## WHAT THE EXERCISE ASKS
Every line below is to be copied exactly, with the pictures left out.

═════ MATERIAL SHOWN ═════

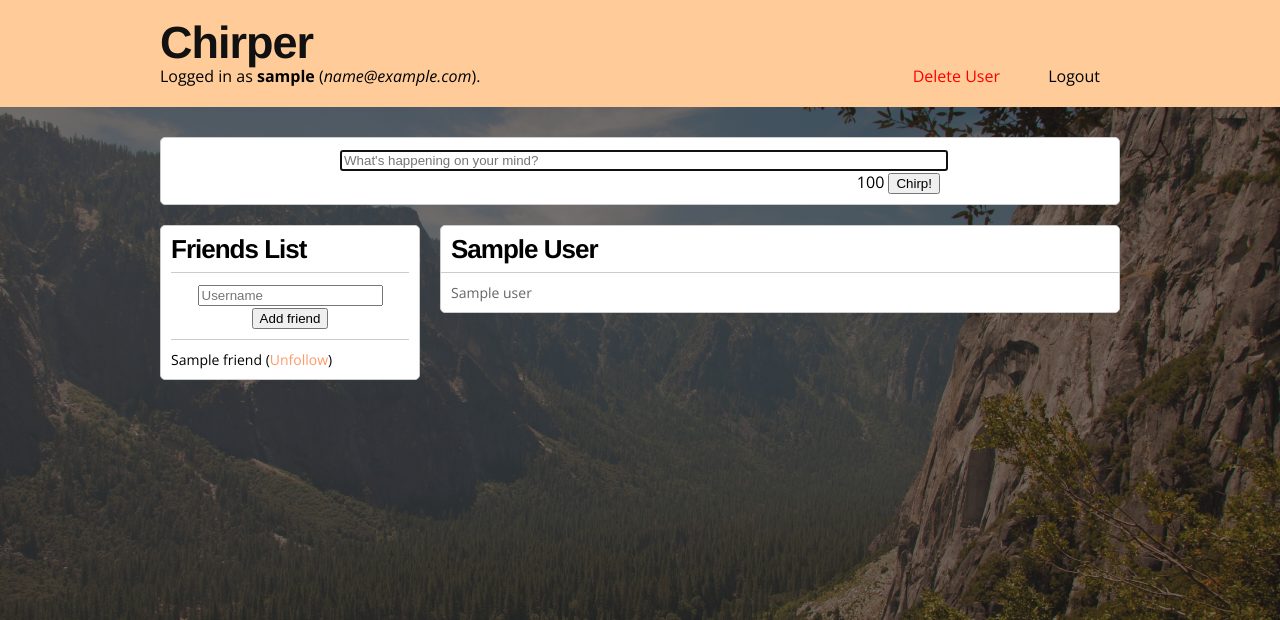
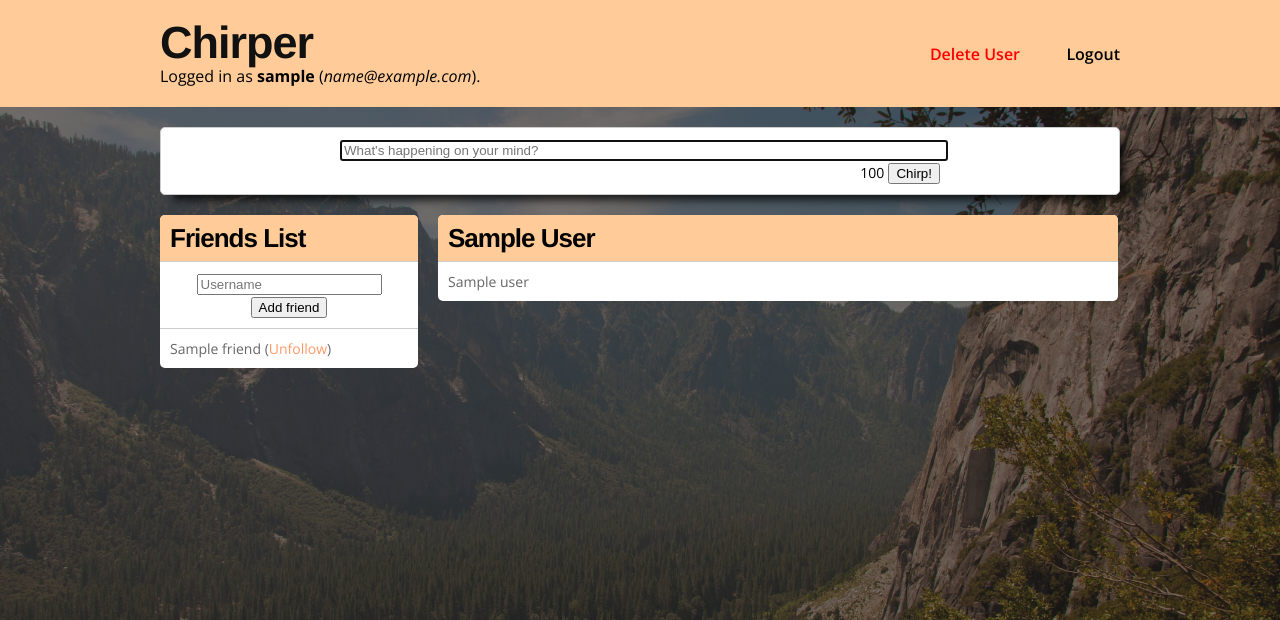
Before and after one commit to Devking/Chirper, a Flask app: template templates/home.html in a window 1280 px wide. Shown: the top 620 px of the page. Run offline with Flask 2, Linux system fonts and the light colour scheme; the template is opened without the code that fills it: most values are stand-ins (such as "Sample title", 1, 10 or a date in 2020).

Commit message:
added responsive styling

```diff
--- a/static/home.css
+++ b/static/home.css
@@ -46,6 +46,11 @@ a:hover {
 	padding: 20px;
 }
 
+.head-buttons {
+	float: right;
+	margin-top: 23px;
+}
+
 .head-wrap .title {
 	color: #111;
 	font-family: "HelveticaNeue-Light", "Helvetica Neue Light", "Helvetica Neue", "Open Sans", sans-serif;
@@ -64,6 +69,7 @@ a:hover {
 	float: left;
 	width: 100px;
 	text-align: right;
+	font-weight: 600;
 }
 
 .logout a {
@@ -72,8 +78,8 @@ a:hover {
 
 .header .delete-user {
 	float: left;
-	width: 100px;
 	text-align: right;
+	font-weight: 600;
 }
 
 .clear {
@@ -95,12 +101,24 @@ h1 {
 	font-size: 26px;
 }
 
+.chirp-count {
+	font-size: 14px;
+}
+
+.error {
+	color: #666;
+	font-size: 14px;
+}
+
 .chirper {
-	margin-top: 10px;
-	margin-bottom: 10px;
 	padding: 10px;
 	border: 1px solid #cccccc;
 	background-color: #fff;
+
+	-webkit-box-shadow: 9px 9px 9px -4px rgba(0,0,0,0.75);
+	    moz-box-shadow: 9px 9px 9px -4px rgba(0,0,0,0.75);
+	        box-shadow: 9px 9px 9px -4px rgba(0,0,0,0.75);
+
 	-moz-border-radius: 5px;
 	     border-radius: 5px;
 }
@@ -124,20 +142,22 @@ h1 {
 }
 
 .friends-list {
-	float: right;
-	width: 238px;
-	border: 1px solid #cccccc;
-	margin-top: 10px;
-	margin-right: 20px;
-	padding: 10px;
+	float: left;
+	width: 258px;
+	margin-top: 20px;
 	-moz-border-radius: 5px;
 	     border-radius: 5px;
 	background-color: #fff;
 }
 
 .friends-list h1 {
-	padding-bottom: 10px;
+	padding: 10px;
 	border-bottom: 1px solid #cccccc;
+	background-color: #ffcc99;
+    moz-border-radius-topleft: 5px;
+    -moz-border-radius-topright: 5px;
+	border-top-left-radius: 5px;
+	border-top-right-radius: 5px;
 }
 
 .friends-list .add-friend {
@@ -147,20 +167,19 @@ h1 {
 }
 
 .friends-list .friends {
-	padding-top: 10px;
+	padding: 10px;
 	font-size: 14px;
+	color: #666;
 }
 
 .chirp-content {
-	float: right;
+	float: left;
 	width: 680px;
-	margin-left: auto;
-	margin-right: auto;
+	margin-left: 20px;
 }
 
 .chirp-user {
-	border: 1px solid #cccccc;
-	margin-top: 10px;
+	margin-top: 20px;
 	background-color: #fff;
 	-moz-border-radius: 5px;
 	     border-radius: 5px;
@@ -168,16 +187,24 @@ h1 {
 
 .chirp-content .chirp-user .author {
 	border-bottom: 1px solid #ccc;
+	background-color: #ffcc99;
+    moz-border-radius-topleft: 5px;
+    -moz-border-radius-topright: 5px;
+	border-top-left-radius: 5px;
+	border-top-right-radius: 5px;
 	padding: 10px;
 }
 
 .chirp-content .chirp-user .message {
 	border-bottom: 1px dotted #ccc;
-	padding: 10px;
-	width: 658px;
+	width: 100%;
 	color: #666;
 	font-size: 14px;
 	word-break: break-all;
+}
+
+.message-pad {
+	padding: 10px;
 }
 
 .no-chirp {
@@ -186,4 +213,5 @@ h1 {
 
 .chirp-content .chirp-user .message:last-child {
 	border-bottom: 0px;
+	margin-bottom: 20px;
 }
--- a/static/mid-home.css
+++ b/static/mid-home.css
@@ -1,3 +1,39 @@
+.head-wrap {
+    width: 80%;
+}
+
 .page {
+    width: 90%;
+}
+
+.chirper {
+    width: 100%;
+    padding: 0px;
+    padding-top: 10px;
+    padding-bottom: 10px;
+}
+
+.chirper .chirp-center {
+    width: 90%;
+    margin-left: auto;
+    margin-right: auto;
+}
+
+.chirper .chirp-field {
     width: 100%;
 }
+
+.friends-list {
+    width: 100%;
+    padding: 0px;
+    padding-bottom: 10px;
+}
+
+.friends-list h1, .friends {
+    padding-left: 10px;
+}
+
+.chirp-content {
+    width: 100%;
+    margin-left: 0;
+}
--- a/templates/home.html
+++ b/templates/home.html
@@ -17,10 +17,12 @@
 
 	<div class="header">
 		<div class="head-wrap">
+			<div class="head-buttons">
+				<div class="delete-user"><a class="fn-delete">Delete User</a></div>
+				<div class="logout"><a href="/logout">Logout</a></div>
+			</div>
 			<div class="title">Chirper</div>
 			<div class="username">Logged in as <b>{{username}}</b> (<em>{{email}}</em>).</div>
-			<div class="delete-user"><a class="fn-delete">Delete User</a></div>
-			<div class="logout"><a href="/logout">Logout</a></div>
 			<div class="clear"></div>
 		</div>
 	</div>
@@ -33,41 +35,16 @@
 					<input type="text" autocomplete="off" class="fn-chirp-field chirp-field" name="chirp" maxlength="100" placeholder="What's happening on your mind?"></input>
 					<div class="chirp-error">
 					{% if emptychirp %}
-					Can't chirp nothing!
+					<span class="error">Can't chirp nothing!</span>
 					{% endif %}
 					</div>
 					<div class="chirp-stats">
-						<span class="fn-chirp-count">100</span>
+						<span class="fn-chirp-count chirp-count">100</span>
 						<input type="submit" value="Chirp!"></input>
 					</div>
 				</div>
 				<div class="clear"></div>
 			</form>
-		</div>
-
-		<div class="chirp-content">
-			{% for user in chirps %}
-				<div class="chirp-user">
-					<div class="author">
-						{% if user.author == username %}
-						<h1>Your Chirps</h1>
-						{% else %}
-						<h1>{{ user.author }}</h1>
-						{% endif %}
-					</div>
-					{% if user.chirps|length == 0 %}
-					<div class="message no-chirp">This user has no chirps.</div>
-					{% endif %}
-					{% for chirp in user.chirps %}
-						<div class="message">
-						{{ chirp }}
-						{% if user.author == username %}
-							(<a href="/deletechirp/{{ loop.index0 }}">Delete Chirp</a>)
-						{% endif %}
-						</div>
-					{% endfor %}
-				</div>
-			{% endfor %}
 		</div>
 
 		<div class="friends-list">
@@ -105,6 +82,36 @@
 				{% endfor %}
 			</div>
 		</div>
+
+		<div class="chirp-content">
+			{% for user in chirps %}
+				<div class="chirp-user">
+					<div class="author">
+						{% if user.author == username %}
+						<h1>Your Chirps</h1>
+						{% else %}
+						<h1>{{ user.author }}</h1>
+						{% endif %}
+					</div>
+					{% if user.chirps|length == 0 %}
+					<div class="message no-chirp">This user has no chirps.</div>
+					{% endif %}
+					{% for chirp in user.chirps %}
+						<div class="message">
+							<div class="message-pad">
+							{{ chirp }}
+							{% if user.author == username %}
+								(<a href="/deletechirp/{{ loop.index0 }}">Delete Chirp</a>)
+							{% endif %}
+							</div>
+						</div>
+					{% endfor %}
+				</div>
+			{% endfor %}
+		</div>
+
+		<div class="clear"></div>
+
 	</div>
 
 </body>
```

═════

## OUTPUT
Before and after one commit to Devking/Chirper, a Flask app: template templates/home.html in a window 1280 px wide. Shown: the top 620 px of the page. Run offline with Flask 2, Linux system fonts and the light colour scheme; the template is opened without the code that fills it: most values are stand-ins (such as "Sample title", 1, 10 or a date in 2020).

Commit message:
added responsive styling

```diff
--- a/static/home.css
+++ b/static/home.css
@@ -46,6 +46,11 @@ a:hover {
 	padding: 20px;
 }
 
+.head-buttons {
+	float: right;
+	margin-top: 23px;
+}
+
 .head-wrap .title {
 	color: #111;
 	font-family: "HelveticaNeue-Light", "Helvetica Neue Light", "Helvetica Neue", "Open Sans", sans-serif;
@@ -64,6 +69,7 @@ a:hover {
 	float: left;
 	width: 100px;
 	text-align: right;
+	font-weight: 600;
 }
 
 .logout a {
@@ -72,8 +78,8 @@ a:hover {
 
 .header .delete-user {
 	float: left;
-	width: 100px;
 	text-align: right;
+	font-weight: 600;
 }
 
 .clear {
@@ -95,12 +101,24 @@ h1 {
 	font-size: 26px;
 }
 
+.chirp-count {
+	font-size: 14px;
+}
+
+.error {
+	color: #666;
+	font-size: 14px;
+}
+
 .chirper {
-	margin-top: 10px;
-	margin-bottom: 10px;
 	padding: 10px;
 	border: 1px solid #cccccc;
 	background-color: #fff;
+
+	-webkit-box-shadow: 9px 9px 9px -4px rgba(0,0,0,0.75);
+	    moz-box-shadow: 9px 9px 9px -4px rgba(0,0,0,0.75);
+	        box-shadow: 9px 9px 9px -4px rgba(0,0,0,0.75);
+
 	-moz-border-radius: 5px;
 	     border-radius: 5px;
 }
@@ -124,20 +142,22 @@ h1 {
 }
 
 .friends-list {
-	float: right;
-	width: 238px;
-	border: 1px solid #cccccc;
-	margin-top: 10px;
-	margin-right: 20px;
-	padding: 10px;
+	float: left;
+	width: 258px;
+	margin-top: 20px;
 	-moz-border-radius: 5px;
 	     border-radius: 5px;
 	background-color: #fff;
 }
 
 .friends-list h1 {
-	padding-bottom: 10px;
+	padding: 10px;
 	border-bottom: 1px solid #cccccc;
+	background-color: #ffcc99;
+    moz-border-radius-topleft: 5px;
+    -moz-border-radius-topright: 5px;
+	border-top-left-radius: 5px;
+	border-top-right-radius: 5px;
 }
 
 .friends-list .add-friend {
@@ -147,20 +167,19 @@ h1 {
 }
 
 .friends-list .friends {
-	padding-top: 10px;
+	padding: 10px;
 	font-size: 14px;
+	color: #666;
 }
 
 .chirp-content {
-	float: right;
+	float: left;
 	width: 680px;
-	margin-left: auto;
-	margin-right: auto;
+	margin-left: 20px;
 }
 
 .chirp-user {
-	border: 1px solid #cccccc;
-	margin-top: 10px;
+	margin-top: 20px;
 	background-color: #fff;
 	-moz-border-radius: 5px;
 	     border-radius: 5px;
@@ -168,16 +187,24 @@ h1 {
 
 .chirp-content .chirp-user .author {
 	border-bottom: 1px solid #ccc;
+	background-color: #ffcc99;
+    moz-border-radius-topleft: 5px;
+    -moz-border-radius-topright: 5px;
+	border-top-left-radius: 5px;
+	border-top-right-radius: 5px;
 	padding: 10px;
 }
 
 .chirp-content .chirp-user .message {
 	border-bottom: 1px dotted #ccc;
-	padding: 10px;
-	width: 658px;
+	width: 100%;
 	color: #666;
 	font-size: 14px;
 	word-break: break-all;
+}
+
+.message-pad {
+	padding: 10px;
 }
 
 .no-chirp {
@@ -186,4 +213,5 @@ h1 {
 
 .chirp-content .chirp-user .message:last-child {
 	border-bottom: 0px;
+	margin-bottom: 20px;
 }
--- a/static/mid-home.css
+++ b/static/mid-home.css
@@ -1,3 +1,39 @@
+.head-wrap {
+    width: 80%;
+}
+
 .page {
+    width: 90%;
+}
+
+.chirper {
+    width: 100%;
+    padding: 0px;
+    padding-top: 10px;
+    padding-bottom: 10px;
+}
+
+.chirper .chirp-center {
+    width: 90%;
+    margin-left: auto;
+    margin-right: auto;
+}
+
+.chirper .chirp-field {
     width: 100%;
 }
+
+.friends-list {
+    width: 100%;
+    padding: 0px;
+    padding-bottom: 10px;
+}
+
+.friends-list h1, .friends {
+    padding-left: 10px;
+}
+
+.chirp-content {
+    width: 100%;
+    margin-left: 0;
+}
--- a/templates/home.html
+++ b/templates/home.html
@@ -17,10 +17,12 @@
 
 	<div class="header">
 		<div class="head-wrap">
+			<div class="head-buttons">
+				<div class="delete-user"><a class="fn-delete">Delete User</a></div>
+				<div class="logout"><a href="/logout">Logout</a></div>
+			</div>
 			<div class="title">Chirper</div>
 			<div class="username">Logged in as <b>{{username}}</b> (<em>{{email}}</em>).</div>
-			<div class="delete-user"><a class="fn-delete">Delete User</a></div>
-			<div class="logout"><a href="/logout">Logout</a></div>
 			<div class="clear"></div>
 		</div>
 	</div>
@@ -33,41 +35,16 @@
 					<input type="text" autocomplete="off" class="fn-chirp-field chirp-field" name="chirp" maxlength="100" placeholder="What's happening on your mind?"></input>
 					<div class="chirp-error">
 					{% if emptychirp %}
-					Can't chirp nothing!
+					<span class="error">Can't chirp nothing!</span>
 					{% endif %}
 					</div>
 					<div class="chirp-stats">
-						<span class="fn-chirp-count">100</span>
+						<span class="fn-chirp-count chirp-count">100</span>
 						<input type="submit" value="Chirp!"></input>
 					</div>
 				</div>
 				<div class="clear"></div>
 			</form>
-		</div>
-
-		<div class="chirp-content">
-			{% for user in chirps %}
-				<div class="chirp-user">
-					<div class="author">
-						{% if user.author == username %}
-						<h1>Your Chirps</h1>
-						{% else %}
-						<h1>{{ user.author }}</h1>
-						{% endif %}
-					</div>
-					{% if user.chirps|length == 0 %}
-					<div class="message no-chirp">This user has no chirps.</div>
-					{% endif %}
-					{% for chirp in user.chirps %}
-						<div class="message">
-						{{ chirp }}
-						{% if user.author == username %}
-							(<a href="/deletechirp/{{ loop.index0 }}">Delete Chirp</a>)
-						{% endif %}
-						</div>
-					{% endfor %}
-				</div>
-			{% endfor %}
 		</div>
 
 		<div class="friends-list">
@@ -105,6 +82,36 @@
 				{% endfor %}
 			</div>
 		</div>
+
+		<div class="chirp-content">
+			{% for user in chirps %}
+				<div class="chirp-user">
+					<div class="author">
+						{% if user.author == username %}
+						<h1>Your Chirps</h1>
+						{% else %}
+						<h1>{{ user.author }}</h1>
+						{% endif %}
+					</div>
+					{% if user.chirps|length == 0 %}
+					<div class="message no-chirp">This user has no chirps.</div>
+					{% endif %}
+					{% for chirp in user.chirps %}
+						<div class="message">
+							<div class="message-pad">
+							{{ chirp }}
+							{% if user.author == username %}
+								(<a href="/deletechirp/{{ loop.index0 }}">Delete Chirp</a>)
+							{% endif %}
+							</div>
+						</div>
+					{% endfor %}
+				</div>
+			{% endfor %}
+		</div>
+
+		<div class="clear"></div>
+
 	</div>
 
 </body>
```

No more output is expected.